[Stored data]
========================================================================

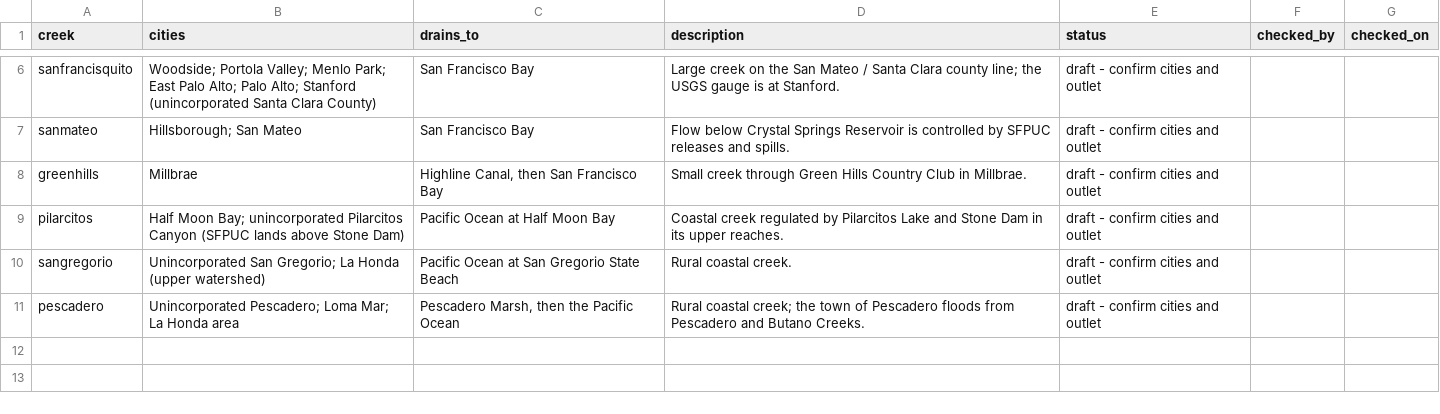
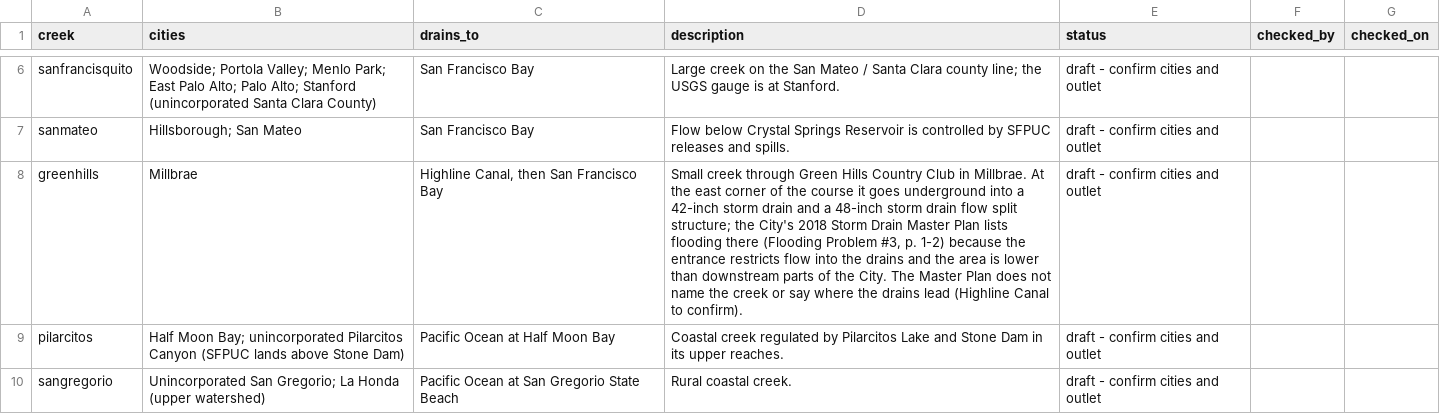
Before and after one commit to OneShorelineSMC/oneshorelinefews, a CSV file: lookups/creek_facts.csv, drawn as a sheet; only a part is shown, gaps mark what is left out; the shorter side is filled out with more unchanged rows.

Commit message:
Add files via upload

```diff
--- a/lookups/creek_facts.csv
+++ b/lookups/creek_facts.csv
@@ -7,3 +7,3 @@ sanfrancisquito,Woodside; Portola Valley; Menlo Park; East Palo Alto; Palo Alto;
 sanmateo,Hillsborough; San Mateo,San Francisco Bay,Flow below Crystal Springs Reservoir is controlled by SFPUC releases and spills.,draft - confirm cities and outlet,,
-greenhills,Millbrae,"Highline Canal, then San Francisco Bay",Small creek through Green Hills Country Club in Millbrae.,draft - confirm cities and outlet,,
+greenhills,Millbrae,"Highline Canal, then San Francisco Bay","Small creek through Green Hills Country Club in Millbrae. At the east corner of the course it goes underground into a 42-inch storm drain and a 48-inch storm drain flow split structure; the City's 2018 Storm Drain Master Plan lists flooding there (Flooding Problem #3, p. 1-2) because the entrance restricts flow into the drains and the area is lower than downstream parts of the City. The Master Plan does not name the creek or say where the drains lead (Highline Canal to confirm).",draft - confirm cities and outlet,,
 pilarcitos,Half Moon Bay; unincorporated Pilarcitos Canyon (SFPUC lands above Stone Dam),Pacific Ocean at Half Moon Bay,Coastal creek regulated by Pilarcitos Lake and Stone Dam in its upper reaches.,draft - confirm cities and outlet,,
```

========================================================================

# Task prompt:
The result should be an exact retyped version of all the entries above, containing no pictures.

# Written response:
Before and after one commit to OneShorelineSMC/oneshorelinefews, a CSV file: lookups/creek_facts.csv, drawn as a sheet; only a part is shown, gaps mark what is left out; the shorter side is filled out with more unchanged rows.

Commit message:
Add files via upload

```diff
--- a/lookups/creek_facts.csv
+++ b/lookups/creek_facts.csv
@@ -7,3 +7,3 @@ sanfrancisquito,Woodside; Portola Valley; Menlo Park; East Palo Alto; Palo Alto;
 sanmateo,Hillsborough; San Mateo,San Francisco Bay,Flow below Crystal Springs Reservoir is controlled by SFPUC releases and spills.,draft - confirm cities and outlet,,
-greenhills,Millbrae,"Highline Canal, then San Francisco Bay",Small creek through Green Hills Country Club in Millbrae.,draft - confirm cities and outlet,,
+greenhills,Millbrae,"Highline Canal, then San Francisco Bay","Small creek through Green Hills Country Club in Millbrae. At the east corner of the course it goes underground into a 42-inch storm drain and a 48-inch storm drain flow split structure; the City's 2018 Storm Drain Master Plan lists flooding there (Flooding Problem #3, p. 1-2) because the entrance restricts flow into the drains and the area is lower than downstream parts of the City. The Master Plan does not name the creek or say where the drains lead (Highline Canal to confirm).",draft - confirm cities and outlet,,
 pilarcitos,Half Moon Bay; unincorporated Pilarcitos Canyon (SFPUC lands above Stone Dam),Pacific Ocean at Half Moon Bay,Coastal creek regulated by Pilarcitos Lake and Stone Dam in its upper reaches.,draft - confirm cities and outlet,,
```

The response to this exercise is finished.